Edit difference data
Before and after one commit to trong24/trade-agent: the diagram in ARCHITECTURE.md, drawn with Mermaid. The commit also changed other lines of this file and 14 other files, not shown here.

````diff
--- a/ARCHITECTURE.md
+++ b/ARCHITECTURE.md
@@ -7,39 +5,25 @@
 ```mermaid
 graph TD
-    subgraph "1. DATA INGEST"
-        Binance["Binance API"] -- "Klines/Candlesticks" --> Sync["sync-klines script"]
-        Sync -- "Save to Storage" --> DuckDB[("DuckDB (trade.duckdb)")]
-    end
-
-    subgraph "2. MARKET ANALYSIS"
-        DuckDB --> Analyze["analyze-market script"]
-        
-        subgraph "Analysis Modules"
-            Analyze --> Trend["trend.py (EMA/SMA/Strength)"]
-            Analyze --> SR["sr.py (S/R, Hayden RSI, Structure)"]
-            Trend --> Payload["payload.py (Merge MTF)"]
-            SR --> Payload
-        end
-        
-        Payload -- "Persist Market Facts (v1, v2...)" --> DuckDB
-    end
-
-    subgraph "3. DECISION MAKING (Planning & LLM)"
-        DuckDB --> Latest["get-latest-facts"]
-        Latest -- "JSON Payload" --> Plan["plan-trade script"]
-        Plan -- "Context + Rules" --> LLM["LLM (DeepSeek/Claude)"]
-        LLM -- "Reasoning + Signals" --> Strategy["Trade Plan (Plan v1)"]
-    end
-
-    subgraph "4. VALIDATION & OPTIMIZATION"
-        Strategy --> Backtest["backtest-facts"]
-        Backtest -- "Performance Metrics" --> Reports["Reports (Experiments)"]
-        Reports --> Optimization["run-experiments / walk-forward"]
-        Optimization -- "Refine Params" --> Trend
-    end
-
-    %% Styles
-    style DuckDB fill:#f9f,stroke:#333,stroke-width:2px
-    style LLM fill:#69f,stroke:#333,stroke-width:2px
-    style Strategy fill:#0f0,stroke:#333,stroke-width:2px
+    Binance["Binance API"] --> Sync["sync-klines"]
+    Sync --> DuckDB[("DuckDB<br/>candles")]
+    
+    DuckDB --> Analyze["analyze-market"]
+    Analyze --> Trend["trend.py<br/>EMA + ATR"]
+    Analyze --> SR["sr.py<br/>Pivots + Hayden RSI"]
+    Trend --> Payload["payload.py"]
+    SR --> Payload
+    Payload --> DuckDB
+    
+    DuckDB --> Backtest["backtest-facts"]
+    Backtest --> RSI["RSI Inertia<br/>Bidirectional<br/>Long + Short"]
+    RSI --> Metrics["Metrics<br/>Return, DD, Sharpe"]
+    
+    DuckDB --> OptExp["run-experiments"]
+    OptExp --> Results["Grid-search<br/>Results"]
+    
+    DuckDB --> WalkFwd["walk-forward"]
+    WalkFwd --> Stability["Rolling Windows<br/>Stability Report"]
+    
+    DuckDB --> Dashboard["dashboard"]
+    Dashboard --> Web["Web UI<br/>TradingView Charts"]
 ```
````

To do -
Tally the lines in the records that contain the word "Analyze"; the answer is that number and nothing more.

Task answer -
6